## TASK GOAL
Every entry is to be restated exactly; pictures are not part of the copy.

## INFORMATION
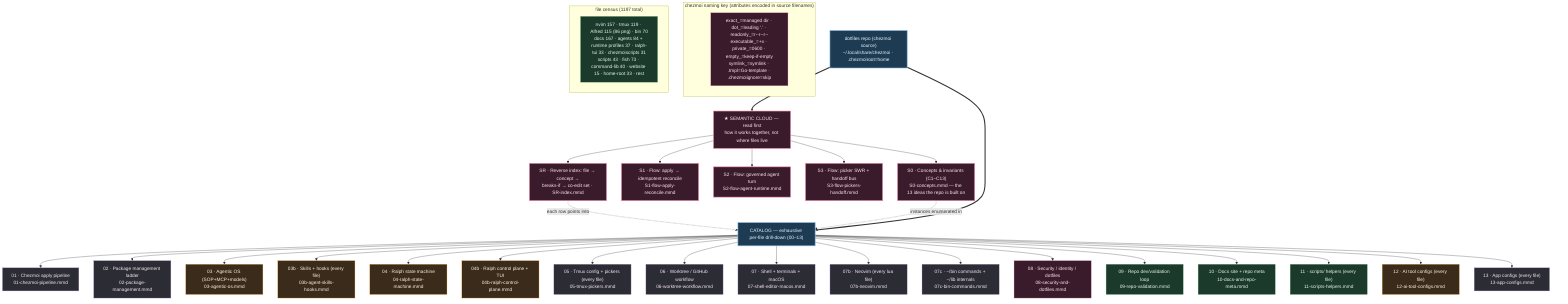
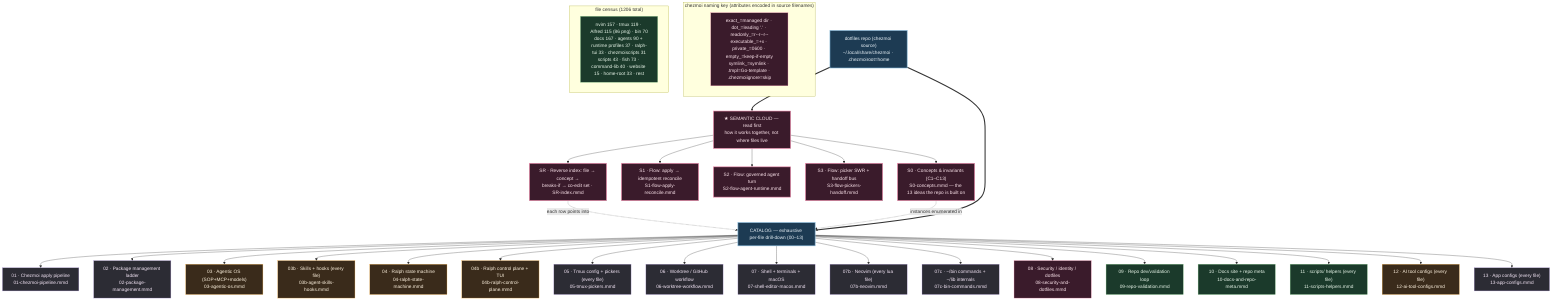
%% ============================================================================
%% 00-overview.mmd — Master navigation map for kapral18/dotfiles
%% TWO LAYERS:
%%   SEMANTIC CLOUD (read first) — how the system THINKS: concepts+invariants
%%     (S0), cross-cutting flows (S1/S2/S3), and a reverse index (SR) that maps
%%     any file to its concept, blast radius, and co-edit set.
%%   CATALOG (drill-down) — how the system is LAID OUT: 00-13 enumerate every
- %%     one of the 1197 tracked files by exact chezmoi source path.
+ %%     one of the 1206 tracked files by exact chezmoi source path.
%% `home/` is chezmoi source deployed to $HOME; scripts/tools/website/docs are
%% repo-side (NOT deployed). Each node → a deeper .mmd.
%% ============================================================================
graph TD
    classDef entry fill:#1d3b53,stroke:#7fb3d5,color:#eaf2f8,stroke-width:2px;
    classDef sys fill:#2c2c34,stroke:#b39ddb,color:#f3e5f5;
    classDef ai fill:#3a2b1b,stroke:#ffb74d,color:#fff3e0;
    classDef repo fill:#1b3a2b,stroke:#81c784,color:#e8f5e9;
    classDef data fill:#3a1b2b,stroke:#f48fb1,color:#fce4ec;
    classDef sem fill:#3a1b2b,stroke:#f48fb1,color:#fce4ec,stroke-width:2px;

    ROOT["dotfiles repo (chezmoi source)<br/>~/.local/share/chezmoi · .chezmoiroot=home"]:::entry

    %% ---- SEMANTIC LAYER (read before the catalog) --------------------------
    ROOT ==> SEMHEAD["★ SEMANTIC CLOUD — read first<br/>how it works together, not where files live"]:::sem
    SEMHEAD --> S0["S0 · Concepts & invariants (C1–C13)<br/>S0-concepts.mmd — the 13 ideas the repo is built on"]:::sem
    SEMHEAD --> S1["S1 · Flow: apply → idempotent reconcile<br/>S1-flow-apply-reconcile.mmd"]:::sem
    SEMHEAD --> S2["S2 · Flow: governed agent turn<br/>S2-flow-agent-runtime.mmd"]:::sem
    SEMHEAD --> S3["S3 · Flow: picker SWR + handoff bus<br/>S3-flow-pickers-handoff.mmd"]:::sem
    SEMHEAD --> SR["SR · Reverse index: file → concept →<br/>breaks-if → co-edit set · SR-index.mmd"]:::sem
    SR -. "each row points into" .-> CATHEAD
    S0 -. "instances enumerated in" .-> CATHEAD

    %% ---- CATALOG LAYER (exhaustive per-file drill-down) --------------------
    ROOT ==> CATHEAD["CATALOG — exhaustive per-file drill-down (00–13)"]:::entry

    CATHEAD --> CZ["01 · Chezmoi apply pipeline<br/>01-chezmoi-pipeline.mmd"]:::sys
    CATHEAD --> PKG["02 · Package management ladder<br/>02-package-management.mmd"]:::sys
    CATHEAD --> AIOS["03 · Agentic OS (SOP+MCP+models)<br/>03-agentic-os.mmd"]:::ai
    CATHEAD --> SKILLS["03b · Skills + hooks (every file)<br/>03b-agent-skills-hooks.mmd"]:::ai
    CATHEAD --> RALPH["04 · Ralph state machine<br/>04-ralph-state-machine.mmd"]:::ai
    CATHEAD --> RALPHCP["04b · Ralph control plane + TUI<br/>04b-ralph-control-plane.mmd"]:::ai
    CATHEAD --> TMUX["05 · Tmux config + pickers (every file)<br/>05-tmux-pickers.mmd"]:::sys
    CATHEAD --> WT["06 · Worktree / GitHub workflow<br/>06-worktree-workflow.mmd"]:::sys
    CATHEAD --> SEM["07 · Shell + terminals + macOS<br/>07-shell-editor-macos.mmd"]:::sys
    CATHEAD --> NVIM["07b · Neovim (every lua file)<br/>07b-neovim.mmd"]:::sys
    CATHEAD --> BIN["07c · ~/bin commands + ~/lib internals<br/>07c-bin-commands.mmd"]:::sys
    CATHEAD --> SEC["08 · Security / identity / dotfiles<br/>08-security-and-dotfiles.mmd"]:::data
    CATHEAD --> VAL["09 · Repo dev/validation loop<br/>09-repo-validation.mmd"]:::repo
    CATHEAD --> DOCS["10 · Docs site + repo meta<br/>10-docs-and-repo-meta.mmd"]:::repo
    CATHEAD --> SCRIPTS["11 · scripts/ helpers (every file)<br/>11-scripts-helpers.mmd"]:::repo
    CATHEAD --> AICFG["12 · AI tool configs (every file)<br/>12-ai-tool-configs.mmd"]:::ai
    CATHEAD --> APPS["13 · App configs (every file)<br/>13-app-configs.mmd"]:::sys

    subgraph KEY["chezmoi naming key (attributes encoded in source filenames)"]
        K1["exact_=managed dir · dot_=leading '.' · readonly_=r--r--r--<br/>executable_=+x · private_=0600 · empty_=keep-if-empty<br/>symlink_=symlink · .tmpl=Go-template · .chezmoiignore=skip"]:::data
    end

-     subgraph COUNTS["file census (1197 total)"]
-         C1["nvim 157 · tmux 119 · Alfred 115 (86 png) · bin 70<br/>docs 167 · agents 84 + runtime profiles 37 · ralph-tui 33 · chezmoiscripts 31<br/>scripts 43 · fish 73 · command-lib 40 · website 15 · home-root 33 · rest"]:::repo
+     subgraph COUNTS["file census (1206 total)"]
+         C1["nvim 157 · tmux 119 · Alfred 115 (86 png) · bin 70<br/>docs 167 · agents 90 + runtime profiles 37 · ralph-tui 33 · chezmoiscripts 31<br/>scripts 43 · fish 73 · command-lib 40 · website 15 · home-root 33 · rest"]:::repo
    end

## ANSWER TO THE PROBLEM
%% ============================================================================
%% 00-overview.mmd — Master navigation map for kapral18/dotfiles
%% TWO LAYERS:
%%   SEMANTIC CLOUD (read first) — how the system THINKS: concepts+invariants
%%     (S0), cross-cutting flows (S1/S2/S3), and a reverse index (SR) that maps
%%     any file to its concept, blast radius, and co-edit set.
%%   CATALOG (drill-down) — how the system is LAID OUT: 00-13 enumerate every
- %%     one of the 1197 tracked files by exact chezmoi source path.
+ %%     one of the 1206 tracked files by exact chezmoi source path.
%% `home/` is chezmoi source deployed to $HOME; scripts/tools/website/docs are
%% repo-side (NOT deployed). Each node → a deeper .mmd.
%% ============================================================================
graph TD
    classDef entry fill:#1d3b53,stroke:#7fb3d5,color:#eaf2f8,stroke-width:2px;
    classDef sys fill:#2c2c34,stroke:#b39ddb,color:#f3e5f5;
    classDef ai fill:#3a2b1b,stroke:#ffb74d,color:#fff3e0;
    classDef repo fill:#1b3a2b,stroke:#81c784,color:#e8f5e9;
    classDef data fill:#3a1b2b,stroke:#f48fb1,color:#fce4ec;
    classDef sem fill:#3a1b2b,stroke:#f48fb1,color:#fce4ec,stroke-width:2px;

    ROOT["dotfiles repo (chezmoi source)<br/>~/.local/share/chezmoi · .chezmoiroot=home"]:::entry

    %% ---- SEMANTIC LAYER (read before the catalog) --------------------------
    ROOT ==> SEMHEAD["★ SEMANTIC CLOUD — read first<br/>how it works together, not where files live"]:::sem
    SEMHEAD --> S0["S0 · Concepts & invariants (C1–C13)<br/>S0-concepts.mmd — the 13 ideas the repo is built on"]:::sem
    SEMHEAD --> S1["S1 · Flow: apply → idempotent reconcile<br/>S1-flow-apply-reconcile.mmd"]:::sem
    SEMHEAD --> S2["S2 · Flow: governed agent turn<br/>S2-flow-agent-runtime.mmd"]:::sem
    SEMHEAD --> S3["S3 · Flow: picker SWR + handoff bus<br/>S3-flow-pickers-handoff.mmd"]:::sem
    SEMHEAD --> SR["SR · Reverse index: file → concept →<br/>breaks-if → co-edit set · SR-index.mmd"]:::sem
    SR -. "each row points into" .-> CATHEAD
    S0 -. "instances enumerated in" .-> CATHEAD

    %% ---- CATALOG LAYER (exhaustive per-file drill-down) --------------------
    ROOT ==> CATHEAD["CATALOG — exhaustive per-file drill-down (00–13)"]:::entry

    CATHEAD --> CZ["01 · Chezmoi apply pipeline<br/>01-chezmoi-pipeline.mmd"]:::sys
    CATHEAD --> PKG["02 · Package management ladder<br/>02-package-management.mmd"]:::sys
    CATHEAD --> AIOS["03 · Agentic OS (SOP+MCP+models)<br/>03-agentic-os.mmd"]:::ai
    CATHEAD --> SKILLS["03b · Skills + hooks (every file)<br/>03b-agent-skills-hooks.mmd"]:::ai
    CATHEAD --> RALPH["04 · Ralph state machine<br/>04-ralph-state-machine.mmd"]:::ai
    CATHEAD --> RALPHCP["04b · Ralph control plane + TUI<br/>04b-ralph-control-plane.mmd"]:::ai
    CATHEAD --> TMUX["05 · Tmux config + pickers (every file)<br/>05-tmux-pickers.mmd"]:::sys
    CATHEAD --> WT["06 · Worktree / GitHub workflow<br/>06-worktree-workflow.mmd"]:::sys
    CATHEAD --> SEM["07 · Shell + terminals + macOS<br/>07-shell-editor-macos.mmd"]:::sys
    CATHEAD --> NVIM["07b · Neovim (every lua file)<br/>07b-neovim.mmd"]:::sys
    CATHEAD --> BIN["07c · ~/bin commands + ~/lib internals<br/>07c-bin-commands.mmd"]:::sys
    CATHEAD --> SEC["08 · Security / identity / dotfiles<br/>08-security-and-dotfiles.mmd"]:::data
    CATHEAD --> VAL["09 · Repo dev/validation loop<br/>09-repo-validation.mmd"]:::repo
    CATHEAD --> DOCS["10 · Docs site + repo meta<br/>10-docs-and-repo-meta.mmd"]:::repo
    CATHEAD --> SCRIPTS["11 · scripts/ helpers (every file)<br/>11-scripts-helpers.mmd"]:::repo
    CATHEAD --> AICFG["12 · AI tool configs (every file)<br/>12-ai-tool-configs.mmd"]:::ai
    CATHEAD --> APPS["13 · App configs (every file)<br/>13-app-configs.mmd"]:::sys

    subgraph KEY["chezmoi naming key (attributes encoded in source filenames)"]
        K1["exact_=managed dir · dot_=leading '.' · readonly_=r--r--r--<br/>executable_=+x · private_=0600 · empty_=keep-if-empty<br/>symlink_=symlink · .tmpl=Go-template · .chezmoiignore=skip"]:::data
    end

-     subgraph COUNTS["file census (1197 total)"]
-         C1["nvim 157 · tmux 119 · Alfred 115 (86 png) · bin 70<br/>docs 167 · agents 84 + runtime profiles 37 · ralph-tui 33 · chezmoiscripts 31<br/>scripts 43 · fish 73 · command-lib 40 · website 15 · home-root 33 · rest"]:::repo
+     subgraph COUNTS["file census (1206 total)"]
+         C1["nvim 157 · tmux 119 · Alfred 115 (86 png) · bin 70<br/>docs 167 · agents 90 + runtime profiles 37 · ralph-tui 33 · chezmoiscripts 31<br/>scripts 43 · fish 73 · command-lib 40 · website 15 · home-root 33 · rest"]:::repo
    end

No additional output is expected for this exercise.